Border Uplift – Additional offer price of $0.05 per share - would be paid if there are no border control measures imposed by the Queensland Government prohibiting entry from New South Wales as at 12 noon on 15 October 2020 and from Victoria on 31 October 2020

The three uplifts incorporated into the consideration structure reflect how Village’s business was impacted by COVID-19 and the consequential economic downturn. The theme parks uplift was enlivened due to the re-opening of Warner Bros Movie World and SeaWorld on the Gold Coast. As Queensland border restrictions remained in place in October and there had been a deferral of major film releases, the parties agreed that the further potential uplifts would not be payable to Village Roadshow shareholders under the initial consideration structure. Ultimately, that didn’t matter as BGH increased its offer to $3.00 in response to some institutional shareholders seeking a higher price.

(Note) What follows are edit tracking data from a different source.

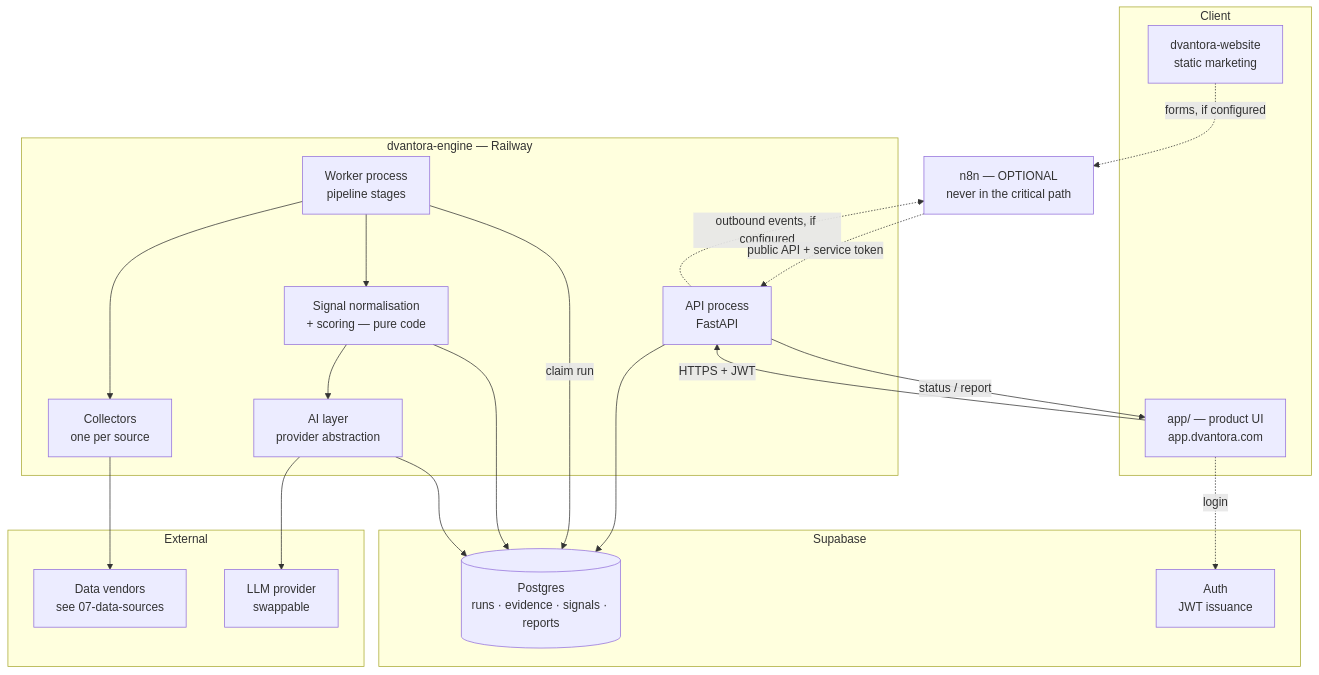
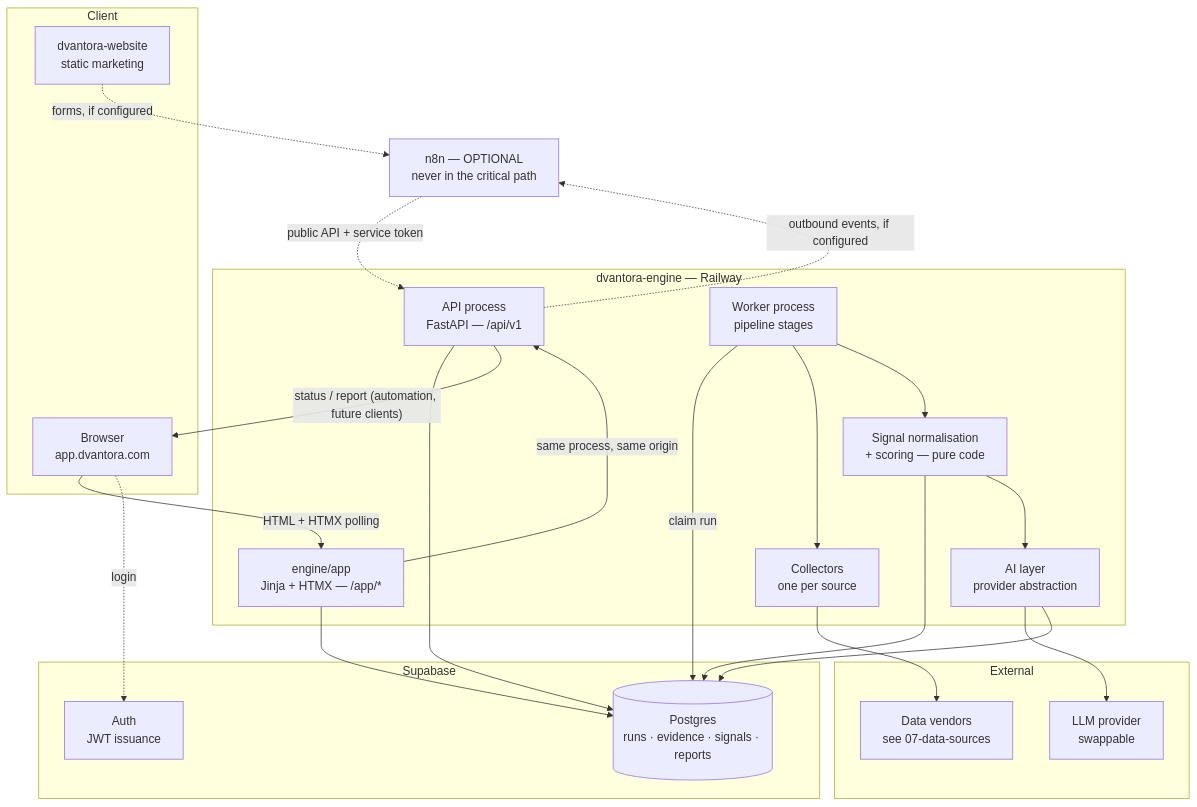
The first of 2 diagrams in docs/01-architecture.md (Jhuncarlchavez223/dvantora-engine), drawn with Mermaid before and after one commit. The commit also changed other lines of this file and 5 other files, not shown here.

Commit message:
Document AI analysis and frontend architecture

````diff
--- a/docs/01-architecture.md
+++ b/docs/01-architecture.md
@@ -82,40 +87,43 @@
 ```mermaid
 flowchart TB
     subgraph Client
         SITE["dvantora-website<br/>static marketing"]
-        APP["app/ — product UI<br/>app.dvantora.com"]
+        BROWSER["Browser<br/>app.dvantora.com"]
     end
 
     subgraph Engine["dvantora-engine — Railway"]
-        API["API process<br/>FastAPI"]
+        APP["engine/app<br/>Jinja + HTMX — /app/*"]
+        API["API process<br/>FastAPI — /api/v1"]
         WORKER["Worker process<br/>pipeline stages"]
         COLL["Collectors<br/>one per source"]
         SIGNALS["Signal normalisation<br/>+ scoring — pure code"]
         AI["AI layer<br/>provider abstraction"]
     end
 
     subgraph Data["Supabase"]
         DB[("Postgres<br/>runs · evidence · signals · reports")]
         AUTH["Auth<br/>JWT issuance"]
     end
 
     subgraph External
         SRC["Data vendors<br/>see 07-data-sources"]
         LLM["LLM provider<br/>swappable"]
     end
 
     N8N["n8n — OPTIONAL<br/>never in the critical path"]
 
-    APP -->|"HTTPS + JWT"| API
-    APP -.->|"login"| AUTH
+    BROWSER -->|"HTML + HTMX polling"| APP
+    BROWSER -.->|"login"| AUTH
+    APP -->|"same process, same origin"| API
+    APP --> DB
     API --> DB
     WORKER -->|"claim run"| DB
     WORKER --> COLL --> SRC
     WORKER --> SIGNALS --> DB
     SIGNALS --> AI --> LLM
     AI --> DB
-    API -->|"status / report"| APP
+    API -->|"status / report (automation, future clients)"| BROWSER
     API -.->|"outbound events, if configured"| N8N
     N8N -.->|"public API + service token"| API
     SITE -.->|"forms, if configured"| N8N
 ```
````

Structure A was approved by shareholders and the Court.

Abano Healthcare

The second transaction offering an innovative consideration structure was the acquisition by BGH Capital (in consortium with OTTP) of Abano Healthcare Group. Although the target was NZX listed (and therefore not part of our data set which focuses on ASX listed targets), the transaction is worth noting briefly as it was put forward after an earlier agreement was terminated through a material adverse change trigger due to the onset of COVID-19 (see Chapter 8 - Implementation agreements and bid considerations in public mergers and acquisitions in 2020). 

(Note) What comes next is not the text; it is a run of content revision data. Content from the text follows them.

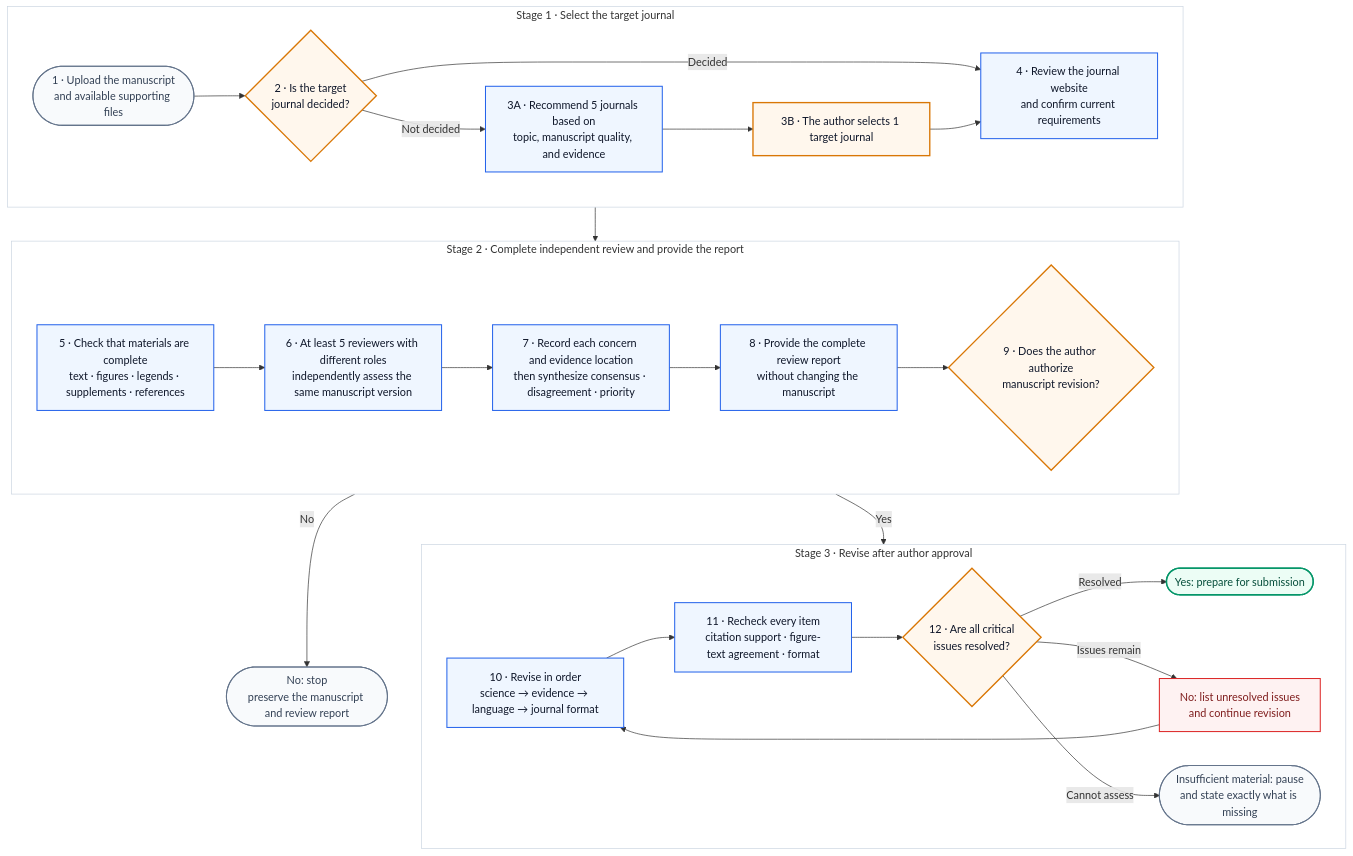
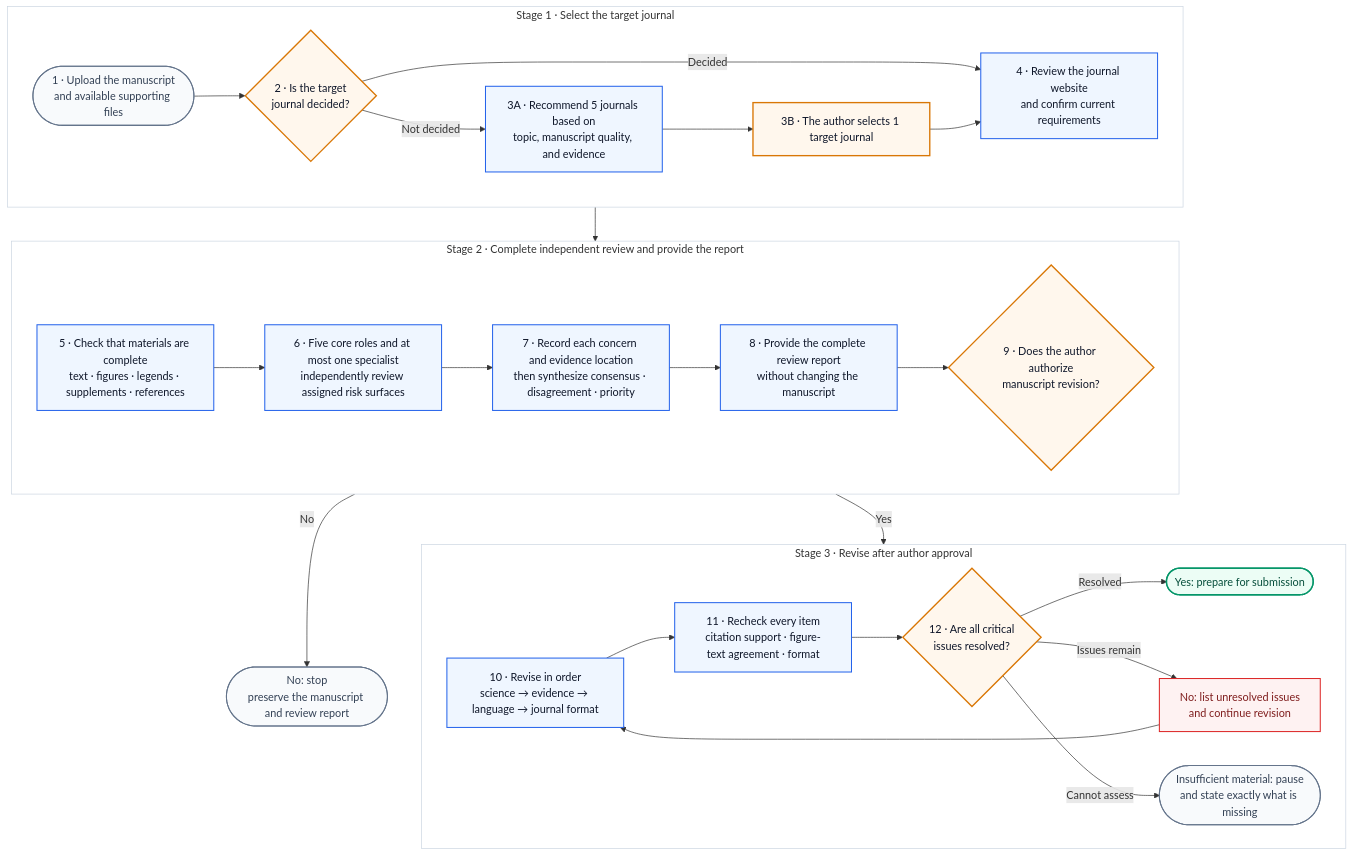
The diagram in README_EN.md (Jameslxr/manuscript-review-revision-skill), drawn with Mermaid before and after one commit. The commit also changed other lines of this file and 75 other files, not shown here.

````diff
--- a/README_EN.md
+++ b/README_EN.md
@@ -65,58 +65,58 @@
 ```mermaid
 flowchart TB
     START(["1 · Upload the manuscript<br/>and available supporting files"])
     TARGET{"2 · Is the target<br/>journal decided?"}
     REC["3A · Recommend 5 journals based on<br/>topic, manuscript quality, and evidence"]
     PICK["3B · The author selects 1 target journal"]
     RULES["4 · Review the journal website<br/>and confirm current requirements"]
     CHECK["5 · Check that materials are complete<br/>text · figures · legends · supplements · references"]
-    REVIEW["6 · At least 5 reviewers with different roles<br/>independently assess the same manuscript version"]
+    REVIEW["6 · Five core roles and at most one specialist<br/>independently review assigned risk surfaces"]
     SUMMARY["7 · Record each concern and evidence location<br/>then synthesize consensus · disagreement · priority"]
     REPORT["8 · Provide the complete review report<br/>without changing the manuscript"]
     AUTH{"9 · Does the author authorize<br/>manuscript revision?"}
     STOP(["No: stop<br/>preserve the manuscript and review report"])
     REVISE["10 · Revise in order<br/>science → evidence → language → journal format"]
     VERIFY["11 · Recheck every item<br/>citation support · figure-text agreement · format"]
     READY{"12 · Are all critical<br/>issues resolved?"}
     PASS(["Yes: prepare for submission"])
     RETURN["No: list unresolved issues<br/>and continue revision"]
     MISSING(["Insufficient material: pause<br/>and state exactly what is missing"])
 
     subgraph S1["Stage 1 · Select the target journal"]
         direction LR
         START --> TARGET
         TARGET -- "Decided" --> RULES
         TARGET -- "Not decided" --> REC --> PICK --> RULES
     end
 
     subgraph S2["Stage 2 · Complete independent review and provide the report"]
         direction LR
         CHECK --> REVIEW --> SUMMARY --> REPORT --> AUTH
     end
 
     subgraph S3["Stage 3 · Revise after author approval"]
         direction LR
         REVISE --> VERIFY --> READY
         READY -- "Resolved" --> PASS
         READY -- "Issues remain" --> RETURN --> REVISE
         READY -- "Cannot assess" --> MISSING
     end
 
     RULES --> CHECK
     AUTH -- "No" --> STOP
     AUTH -- "Yes" --> REVISE
 
     classDef user fill:#FFF7ED,stroke:#D97706,stroke-width:2px,color:#0F172A;
     classDef skill fill:#EFF6FF,stroke:#2563EB,stroke-width:1.5px,color:#0F172A;
     classDef success fill:#ECFDF5,stroke:#059669,stroke-width:2px,color:#064E3B;
     classDef stop fill:#F8FAFC,stroke:#64748B,stroke-width:1.5px,color:#334155;
     classDef problem fill:#FEF2F2,stroke:#DC2626,stroke-width:1.5px,color:#7F1D1D;
     class TARGET,PICK,AUTH,READY user;
     class REC,RULES,CHECK,REVIEW,SUMMARY,REPORT,REVISE,VERIFY skill;
     class PASS success;
     class START,STOP,MISSING stop;
     class RETURN problem;
     style S1 fill:#FFFFFF,stroke:#CBD5E1,stroke-width:1px
     style S2 fill:#FFFFFF,stroke:#CBD5E1,stroke-width:1px
     style S3 fill:#FFFFFF,stroke:#CBD5E1,stroke-width:1px
 ```
````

The parties entered into a revised scheme which removed the right (contained in the previous scheme) for BGH Capital to terminate the scheme if a ‘material adverse change’ occurred. Instead, the scheme price was subject to specified price reductions, up to a maximum of 75 cents per share, if any one of the following defined adjustment events occurred:

Description of Adjustment Event

Amount of price reduction (per share)

NZ Pandemic Adjustment Event

>30 cents

Queensland Pandemic Adjustment Event

20 cents

NSW Pandemic Adjustment Event

15 cents

One-Off EBITDA MAC Adjustment Event or an Asset MAC Adjustment Event

30 cents

Recurring EBTIDA MAC Adjustment

55 cents

Regulatory Adjustment Event

15 cents

Sources of funding

The chart (below) shows that the cash consideration for public M&A came from a variety of sources.

While the majority of bidders continue to fund their acquisitions using at least a portion of existing capital, the number of transactions establishing new acquisition facilities (predominantly, secured debt facilities) decreased significantly from 62% in 2019 to 27% in 2020. This may have been heavily influenced by the uncertainty present throughout the majority of the year as businesses sought to maintain conservative balance sheets.

Perhaps unsurprisingly, there was an increase in the proportion of bidders undertaking equity capital raisings to fund their acquisitions, up from 6% in 2019 to 18% in 2020. This is likely due to a desire to maintain lower levels of debt, retain a strong balance sheet position in the midst of the COVID-19 pandemic and take advantage of relatively strong share prices. The ability of Australian companies to raise equity funding on accelerated basis in our capital markets regulatory regime undoubtedly helped as well.

existing reserves / corporate facilities were used in 67% of transactions in 2020, while new acquisition facilities were established for only 27% of transactions.

Larger deals continue to use a mix of funding sources. For example:

  • Cromwell Property Group / ARA Asset Management - $2.4 billion funded from existing cash reserves and debt facilities as well as an equity raising
  • Metlifecare / EQT - $1.2 billion funded from a drawdown of existing equity commitments
  • Infigen Energy / Iberdrola - $893 million funded from existing cash reserves
  • OptiComm / Uniti Group - $694 million funded from existing cash reserves and debt financing